Ordinary Russians are largely opposed to any military action in Syria. But that doesn’t mean they’re indifferent to the plight of people there. Parishioners up and down the country have been collecting money to send to troubled Syrians. In the past few months Russian churchgoers have sent $1.3 million to Syria.
They’ve dispatched the money to a Greek Orthodox church in Damascus, which will buy Syrians basic goods like food, clothes, and mattresses.
The collection started when Patriarch Kirill, the head of the Orthodox Church in Russia, called upon Russian Christians to donate cash in June.
Since then Russians in churches as far away as Vladivostok and Murmansk have given money to be sent to Syria.
Vasily Rulinsky is from the Orthodox church’s charitable projects department in Moscow.
“It all started when a message from the Patriarch Kirill was read out in all the Orthodox churches in Russia. It was read out on 25 June, 2013. And in this message the Patriarch described the situation in Syria, described the needs of the people and called for anyone who is not indifferent to the suffering of our brothers to donate in order to help our brothers in Syria and other countries of the Middle East where they are forced at the moment to live as refugees.
“There is a need for humanitarian aid – food, items for basic hygiene, and everything that is needed on the ground. The representatives of the [Greek Orthodox] Church of Antioch [in Damascus] have asked us to send help in the form of financial transfer because it is very difficult to send humanitarian aid from Russia to Syria, as there are all sorts of bureaucratic and customs issues. So it was decided to send money.”
Vasily Rulinsky says that Russians have been deeply moved by the conflict in Syria.
“People were saying that they were ready to donate even before the Patriarch’s message. Indeed, many hearts were touched by the tragedy of the Syrian people.
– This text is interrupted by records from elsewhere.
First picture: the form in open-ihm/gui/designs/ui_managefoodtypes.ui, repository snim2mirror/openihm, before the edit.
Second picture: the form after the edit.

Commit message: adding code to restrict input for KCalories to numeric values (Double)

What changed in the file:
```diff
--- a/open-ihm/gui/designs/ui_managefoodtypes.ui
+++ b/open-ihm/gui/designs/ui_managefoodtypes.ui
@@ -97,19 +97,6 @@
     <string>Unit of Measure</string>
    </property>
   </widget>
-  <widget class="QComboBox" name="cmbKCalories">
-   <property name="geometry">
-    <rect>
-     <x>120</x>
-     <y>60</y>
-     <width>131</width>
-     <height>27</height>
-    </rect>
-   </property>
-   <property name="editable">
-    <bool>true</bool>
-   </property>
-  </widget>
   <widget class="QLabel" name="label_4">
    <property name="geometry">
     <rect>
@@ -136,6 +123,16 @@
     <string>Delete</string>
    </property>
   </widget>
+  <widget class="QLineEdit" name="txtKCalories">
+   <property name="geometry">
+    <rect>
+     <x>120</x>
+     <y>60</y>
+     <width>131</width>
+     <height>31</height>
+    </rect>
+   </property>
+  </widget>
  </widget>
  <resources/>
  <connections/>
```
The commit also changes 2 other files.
“There are many people in Russia who are not indifferent to the tragedies in other countries and their people.
“So I think the Patriarch’s message served as a very important signal to all those who are eager to help others regardless of where they are, because this can be really quite far away. I think that many people were ready to help anyway, but Patriarch’s message played a very important role in helping us collect such a significant sum.”
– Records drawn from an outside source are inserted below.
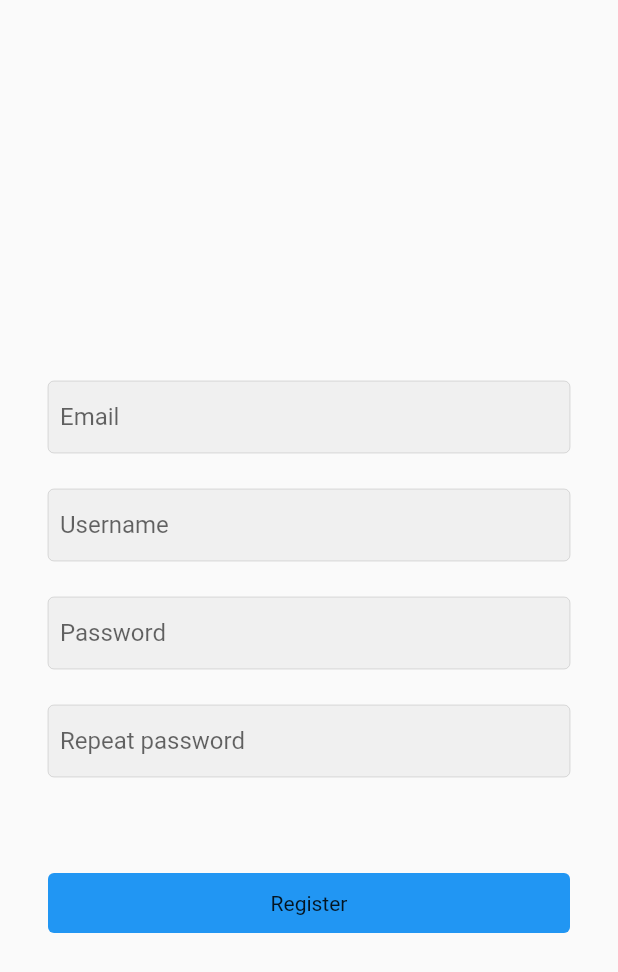
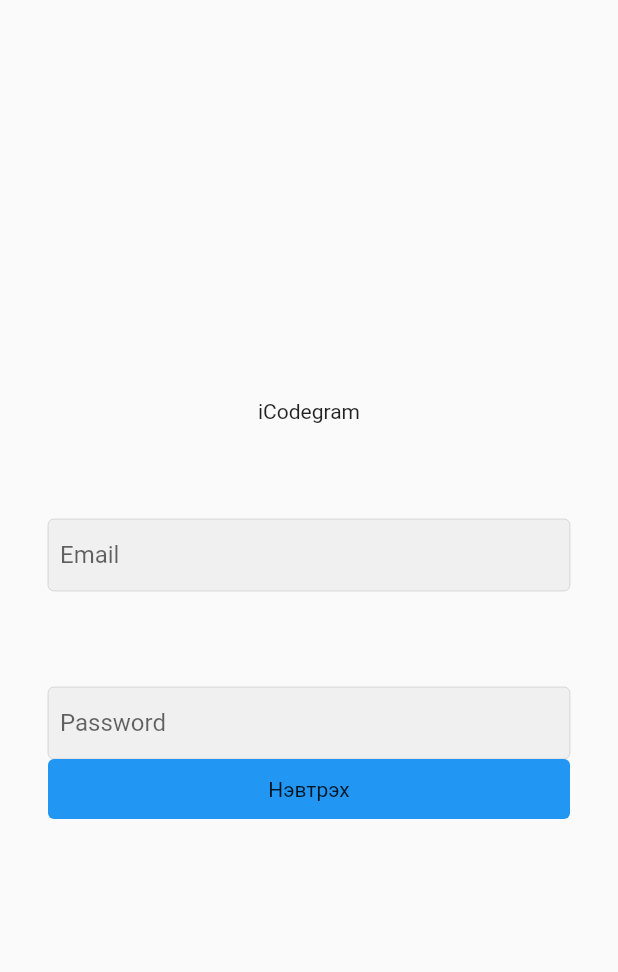
Before and after one commit to OtgonmunkhG/flutter, a Flutter app: the screen it shows after launch, on a phone screen of 412 x 824 dp. Shown: the top 972 px of the screen. Run offline on Flutter 3.47's test engine with Material 2 defaults, Android fonts, the light colour scheme and no system bars; our stand-ins replace cloud_firestore, file_picker, firebase_auth, firebase_core, google_nav_bar, hive and 3 more; missing offline and left inert: starter, word_search_safety; accounts and stored records are empty.

Commit message:
day21 signin with firebase

```diff
--- a/icode_gram/lib/main.dart
+++ b/icode_gram/lib/main.dart
@@ -1,11 +1,12 @@
 import 'package:flutter/material.dart';
 import 'package:firebase_core/firebase_core.dart';
+import 'package:icode_gram/screen/login_screen.dart';
 import 'package:icode_gram/screen/sign_up.dart';
 
 void main() async {
   WidgetsFlutterBinding.ensureInitialized();
   await Firebase.initializeApp();
   runApp(const MaterialApp(
-    home: SignUpScreen(),
+    home: LoginScreen(),
   ));
 }
--- /dev/null
+++ b/icode_gram/lib/screen/login_screen.dart
@@ -0,0 +1,101 @@
+import 'package:flutter/material.dart';
+import 'package:icode_gram/components/text_input_field.dart';
+import 'package:icode_gram/resources/auth_methods.dart';
+
+import 'home_sceen.dart';
+
+class LoginScreen extends StatefulWidget {
+  const LoginScreen({super.key});
+
+  @override
+  State<LoginScreen> createState() => _LoginScreenState();
+}
+
+class _LoginScreenState extends State<LoginScreen> {
+  final TextEditingController _emailController = TextEditingController();
+  final TextEditingController _passwordController = TextEditingController();
+  bool _isLoading = false;
+  void loginUser() async {
+    setState(() {
+      _isLoading = false;
+    });
+    Navigator.push(
+        context, MaterialPageRoute(builder: (context) => HomeScreen()));
+    String result = await AuthMethods().loginUser(
+        email: _emailController.text, password: _passwordController.text);
+    if (result == "success") {
+      print("Logged in");
+    } else {
+      print("Not logged in");
+    }
+  }
+
+  @override
+  Widget build(BuildContext context) {
+    return Scaffold(
+      body: SafeArea(
+        child: Container(
+          padding: EdgeInsets.symmetric(horizontal: 32),
+          width: double.infinity,
+          child: Column(
+            crossAxisAlignment: CrossAxisAlignment.center,
+            children: [
+              Flexible(
+                child: Container(),
+                flex: 2,
+              ),
+              Text("iCodegram"),
+              SizedBox(
+                height: 64,
+              ),
+              TextInputField(
+                hintText: "Email",
+                  isPassword: false,
+                  editingController: _emailController,
+                  textInputType: TextInputType.emailAddress),
+              SizedBox(
+                height: 64,
+              ),
+              TextInputField(
+                hintText: "Password",
+                  isPassword: true,
+                  editingController: _passwordController,
+                  textInputType: TextInputType.text),
+              InkWell(
+                onTap: () {
+                  loginUser();
+                },
+                child: Container(
+                  width: double.infinity,
+                  alignment: Alignment.center,
+                  padding: EdgeInsets.symmetric(vertical: 12),
+                  decoration: ShapeDecoration(
+                    shape: RoundedRectangleBorder(
+                        borderRadius: BorderRadius.all(Radius.circular(4))),
+                    color: Colors.blue,
+                  ),
+                  child: Center(
+                    child: _isLoading
+                        ? Center(
+                            child: CircularProgressIndicator(
+                              color: Colors.white,
+                            ),
+                          )
+                        : Text("Нэвтрэх"),
+                  ),
+                ),
+              ),
+              SizedBox(
+                height: 12,
+              ),
+              Flexible(
+                child: Container(),
+                flex: 2,
+              )
+            ],
+          ),
+        ),
+      ),
+    );
+  }
+}
--- /dev/null
+++ b/icode_gram/lib/utils/utils.dart
@@ -0,0 +1,6 @@
+import 'package:flutter/material.dart';
+
+
+showSnackBar(String content, BuildContext context) {
+  ScaffoldMessenger.of(context).showSnackBar(SnackBar(content: Text(content)));
+}
```
Also changed, not shown: icode_gram/lib/resources/auth_methods.dart (+22 -0 lines), icode_gram/lib/screen/home_sceen.dart (added, +24 -0 lines).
One of the priests collecting donations is Father Alexander Diaghilev whose church is just outside St Petersburg.
Father Alexander turned to the Bible to explain to his parishioners why they should help the Syrians.
“So I told them St Paul collected money for Christians in Jerusalem. He collected money. He collected it in Corinth, although Corinth was in the far-off territory of Greece, quite far from Palestine.
“I gave people the same reason now: probably you don’t know these people in Syria, but these are our brothers and sisters who are suffering.”
Father Alexander says that Russia’s recent experiences of war mean that its people are acutely familiar with the suffering of those living through conflict.
“We have passed through great persecutions and World War II not so many years ago, so many of us remember what that is, or our parents remember how it was. And so we have to help those people who are suffering nowadays.”
He has collected for other causes abroad before, such as the Fukushima nuclear accident in 2011.
“Some people at that time came to me and said, we have too many problems in Russia, why should we collect money for Japan, which is not such a poor country?
“I explained that maybe Japan will survive, and they will find money to restore everything, but people need help right now. That’s why we need to support them right now. Later, the government will maybe organise something, and so on.
“There’s the same situation now with Syria, but now people are already now that it’s usual for me to suggest they take part in donating [money].”
Father Alexander and Vasily Rulinsky say it’s possible that they will ask Russian churchgoers to donate to a further appeal for Syria in the future.
Source: The Voice of Russia